* Task instructions *
Please print every record below exactly as it reads.
[[ Available records, beginning ]]
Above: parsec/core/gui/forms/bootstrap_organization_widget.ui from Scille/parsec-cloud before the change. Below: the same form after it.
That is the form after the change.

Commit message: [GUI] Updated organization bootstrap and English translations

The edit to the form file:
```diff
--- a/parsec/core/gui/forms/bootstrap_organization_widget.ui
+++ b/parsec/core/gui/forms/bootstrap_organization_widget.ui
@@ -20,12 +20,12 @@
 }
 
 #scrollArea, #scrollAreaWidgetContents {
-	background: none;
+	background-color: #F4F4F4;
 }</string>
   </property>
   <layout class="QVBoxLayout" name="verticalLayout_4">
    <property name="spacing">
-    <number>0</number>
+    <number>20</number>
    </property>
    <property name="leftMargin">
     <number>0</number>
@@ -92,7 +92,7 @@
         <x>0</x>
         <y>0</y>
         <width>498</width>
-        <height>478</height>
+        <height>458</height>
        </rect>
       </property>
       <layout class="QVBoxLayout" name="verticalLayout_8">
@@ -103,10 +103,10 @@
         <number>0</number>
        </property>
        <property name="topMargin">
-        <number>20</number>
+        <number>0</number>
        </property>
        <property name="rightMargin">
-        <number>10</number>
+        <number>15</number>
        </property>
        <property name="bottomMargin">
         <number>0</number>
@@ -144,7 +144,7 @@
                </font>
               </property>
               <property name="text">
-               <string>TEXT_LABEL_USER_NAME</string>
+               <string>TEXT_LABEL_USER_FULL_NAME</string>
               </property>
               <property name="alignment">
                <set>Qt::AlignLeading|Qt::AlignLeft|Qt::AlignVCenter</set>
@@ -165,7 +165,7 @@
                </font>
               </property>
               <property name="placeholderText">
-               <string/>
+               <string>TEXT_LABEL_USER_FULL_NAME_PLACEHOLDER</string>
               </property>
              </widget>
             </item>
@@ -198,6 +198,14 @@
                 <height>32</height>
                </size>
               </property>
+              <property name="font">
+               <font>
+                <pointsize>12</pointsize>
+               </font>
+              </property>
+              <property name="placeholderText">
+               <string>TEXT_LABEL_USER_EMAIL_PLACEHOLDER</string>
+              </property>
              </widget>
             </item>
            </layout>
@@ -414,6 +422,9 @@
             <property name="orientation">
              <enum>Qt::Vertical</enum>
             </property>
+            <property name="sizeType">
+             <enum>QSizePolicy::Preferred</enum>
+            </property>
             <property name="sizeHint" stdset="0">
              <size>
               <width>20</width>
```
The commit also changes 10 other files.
[[ Available records, end ]]
* Problem solution *
Above: parsec/core/gui/forms/bootstrap_organization_widget.ui from Scille/parsec-cloud before the change. Below: the same form after it.
That is the form after the change.

Commit message: [GUI] Updated organization bootstrap and English translations

The edit to the form file:
```diff
--- a/parsec/core/gui/forms/bootstrap_organization_widget.ui
+++ b/parsec/core/gui/forms/bootstrap_organization_widget.ui
@@ -20,12 +20,12 @@
 }
 
 #scrollArea, #scrollAreaWidgetContents {
-	background: none;
+	background-color: #F4F4F4;
 }</string>
   </property>
   <layout class="QVBoxLayout" name="verticalLayout_4">
    <property name="spacing">
-    <number>0</number>
+    <number>20</number>
    </property>
    <property name="leftMargin">
     <number>0</number>
@@ -92,7 +92,7 @@
         <x>0</x>
         <y>0</y>
         <width>498</width>
-        <height>478</height>
+        <height>458</height>
        </rect>
       </property>
       <layout class="QVBoxLayout" name="verticalLayout_8">
@@ -103,10 +103,10 @@
         <number>0</number>
        </property>
        <property name="topMargin">
-        <number>20</number>
+        <number>0</number>
        </property>
        <property name="rightMargin">
-        <number>10</number>
+        <number>15</number>
        </property>
        <property name="bottomMargin">
         <number>0</number>
@@ -144,7 +144,7 @@
                </font>
               </property>
               <property name="text">
-               <string>TEXT_LABEL_USER_NAME</string>
+               <string>TEXT_LABEL_USER_FULL_NAME</string>
               </property>
               <property name="alignment">
                <set>Qt::AlignLeading|Qt::AlignLeft|Qt::AlignVCenter</set>
@@ -165,7 +165,7 @@
                </font>
               </property>
               <property name="placeholderText">
-               <string/>
+               <string>TEXT_LABEL_USER_FULL_NAME_PLACEHOLDER</string>
               </property>
              </widget>
             </item>
@@ -198,6 +198,14 @@
                 <height>32</height>
                </size>
               </property>
+              <property name="font">
+               <font>
+                <pointsize>12</pointsize>
+               </font>
+              </property>
+              <property name="placeholderText">
+               <string>TEXT_LABEL_USER_EMAIL_PLACEHOLDER</string>
+              </property>
              </widget>
             </item>
            </layout>
@@ -414,6 +422,9 @@
             <property name="orientation">
              <enum>Qt::Vertical</enum>
             </property>
+            <property name="sizeType">
+             <enum>QSizePolicy::Preferred</enum>
+            </property>
             <property name="sizeHint" stdset="0">
              <size>
               <width>20</width>
```
The commit also changes 10 other files.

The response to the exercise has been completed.